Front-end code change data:

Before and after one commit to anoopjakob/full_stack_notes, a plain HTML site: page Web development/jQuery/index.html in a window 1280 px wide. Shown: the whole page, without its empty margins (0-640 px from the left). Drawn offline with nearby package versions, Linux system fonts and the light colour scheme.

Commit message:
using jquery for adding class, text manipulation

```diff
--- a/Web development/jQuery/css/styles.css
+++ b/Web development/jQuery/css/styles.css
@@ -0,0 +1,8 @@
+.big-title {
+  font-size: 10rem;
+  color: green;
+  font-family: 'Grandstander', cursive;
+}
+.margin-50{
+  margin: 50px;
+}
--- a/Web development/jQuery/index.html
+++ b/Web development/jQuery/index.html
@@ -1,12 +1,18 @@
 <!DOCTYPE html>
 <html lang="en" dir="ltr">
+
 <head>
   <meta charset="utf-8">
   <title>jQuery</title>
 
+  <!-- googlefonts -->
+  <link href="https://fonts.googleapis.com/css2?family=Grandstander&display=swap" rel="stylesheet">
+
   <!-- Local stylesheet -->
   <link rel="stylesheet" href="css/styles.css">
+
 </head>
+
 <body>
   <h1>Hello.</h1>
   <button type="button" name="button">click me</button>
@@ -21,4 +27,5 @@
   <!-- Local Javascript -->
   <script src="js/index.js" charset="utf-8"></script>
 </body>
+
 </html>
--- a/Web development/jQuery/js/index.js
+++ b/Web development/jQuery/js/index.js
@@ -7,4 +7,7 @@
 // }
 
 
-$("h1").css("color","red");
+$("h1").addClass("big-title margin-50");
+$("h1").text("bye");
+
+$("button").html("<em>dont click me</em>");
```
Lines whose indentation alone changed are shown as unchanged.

...

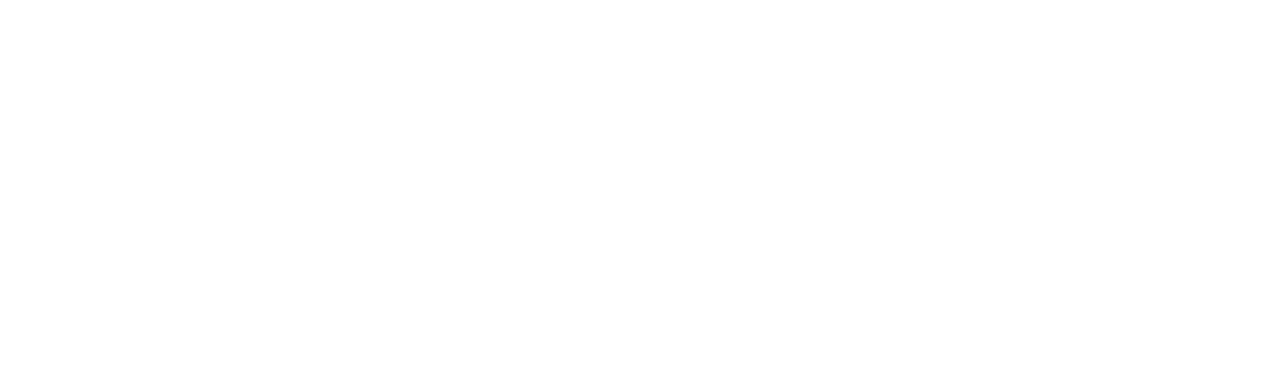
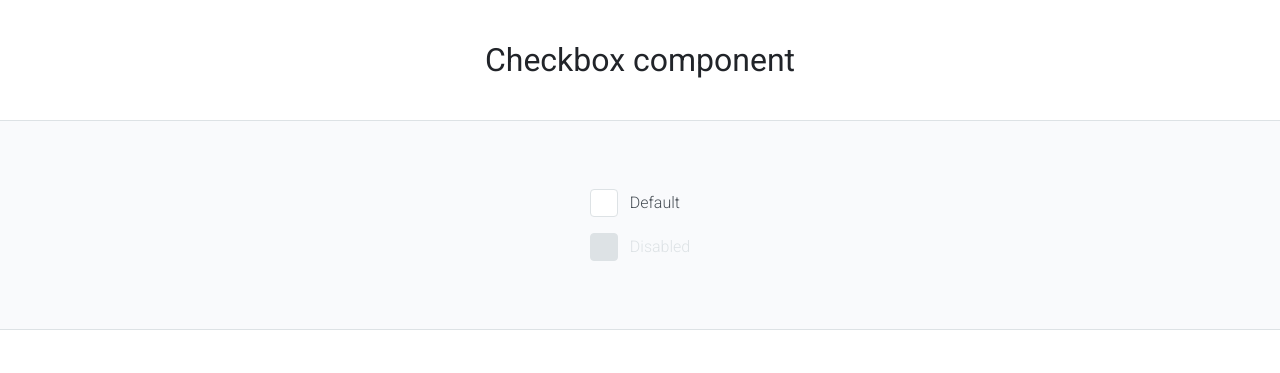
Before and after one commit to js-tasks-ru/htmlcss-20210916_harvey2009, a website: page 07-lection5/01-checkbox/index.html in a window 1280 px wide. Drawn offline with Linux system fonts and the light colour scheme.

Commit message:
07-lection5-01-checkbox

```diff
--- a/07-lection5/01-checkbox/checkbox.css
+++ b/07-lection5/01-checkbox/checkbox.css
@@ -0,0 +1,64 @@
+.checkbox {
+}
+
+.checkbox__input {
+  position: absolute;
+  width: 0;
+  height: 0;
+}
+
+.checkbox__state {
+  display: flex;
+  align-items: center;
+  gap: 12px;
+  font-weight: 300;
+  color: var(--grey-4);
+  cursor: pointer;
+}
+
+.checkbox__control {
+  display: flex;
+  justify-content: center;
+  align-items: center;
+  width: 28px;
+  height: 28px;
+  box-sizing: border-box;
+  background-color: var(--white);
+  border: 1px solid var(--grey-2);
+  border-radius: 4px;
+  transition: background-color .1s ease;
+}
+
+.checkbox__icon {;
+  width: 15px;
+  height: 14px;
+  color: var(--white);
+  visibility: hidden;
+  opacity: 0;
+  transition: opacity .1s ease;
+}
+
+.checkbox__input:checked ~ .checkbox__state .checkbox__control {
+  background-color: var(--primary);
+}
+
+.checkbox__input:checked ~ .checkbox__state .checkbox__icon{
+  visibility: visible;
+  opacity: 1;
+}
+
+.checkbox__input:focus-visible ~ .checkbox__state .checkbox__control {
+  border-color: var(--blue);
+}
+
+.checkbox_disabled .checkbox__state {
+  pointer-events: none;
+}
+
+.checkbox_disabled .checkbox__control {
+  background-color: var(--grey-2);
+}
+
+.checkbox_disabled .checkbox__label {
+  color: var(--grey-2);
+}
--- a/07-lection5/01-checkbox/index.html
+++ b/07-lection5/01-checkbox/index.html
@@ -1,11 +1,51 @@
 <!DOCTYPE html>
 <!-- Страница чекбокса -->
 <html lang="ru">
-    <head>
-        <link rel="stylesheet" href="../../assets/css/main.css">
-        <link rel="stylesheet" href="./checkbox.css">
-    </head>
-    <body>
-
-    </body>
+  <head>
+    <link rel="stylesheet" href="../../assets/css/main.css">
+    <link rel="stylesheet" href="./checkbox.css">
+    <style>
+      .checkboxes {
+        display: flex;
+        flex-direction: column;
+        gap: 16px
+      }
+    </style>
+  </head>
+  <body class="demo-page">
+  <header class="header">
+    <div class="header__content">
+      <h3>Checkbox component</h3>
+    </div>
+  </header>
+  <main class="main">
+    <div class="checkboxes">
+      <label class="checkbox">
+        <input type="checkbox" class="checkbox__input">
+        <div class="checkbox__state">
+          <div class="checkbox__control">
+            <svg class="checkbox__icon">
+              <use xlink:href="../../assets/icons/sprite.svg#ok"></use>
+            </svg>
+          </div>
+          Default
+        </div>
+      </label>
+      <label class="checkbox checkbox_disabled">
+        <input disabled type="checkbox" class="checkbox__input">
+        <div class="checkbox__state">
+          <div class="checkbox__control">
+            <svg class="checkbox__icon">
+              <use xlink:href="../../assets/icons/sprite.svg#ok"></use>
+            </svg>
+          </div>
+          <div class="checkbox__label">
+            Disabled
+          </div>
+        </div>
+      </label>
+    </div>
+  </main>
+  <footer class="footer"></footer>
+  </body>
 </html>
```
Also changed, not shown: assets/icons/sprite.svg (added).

[Task item]: All lines above that hold the string "assets" should be copied.

[Answer section]:
-        <link rel="stylesheet" href="../../assets/css/main.css">
+    <link rel="stylesheet" href="../../assets/css/main.css">
+              <use xlink:href="../../assets/icons/sprite.svg#ok"></use>
+              <use xlink:href="../../assets/icons/sprite.svg#ok"></use>
Also changed, not shown: assets/icons/sprite.svg (added).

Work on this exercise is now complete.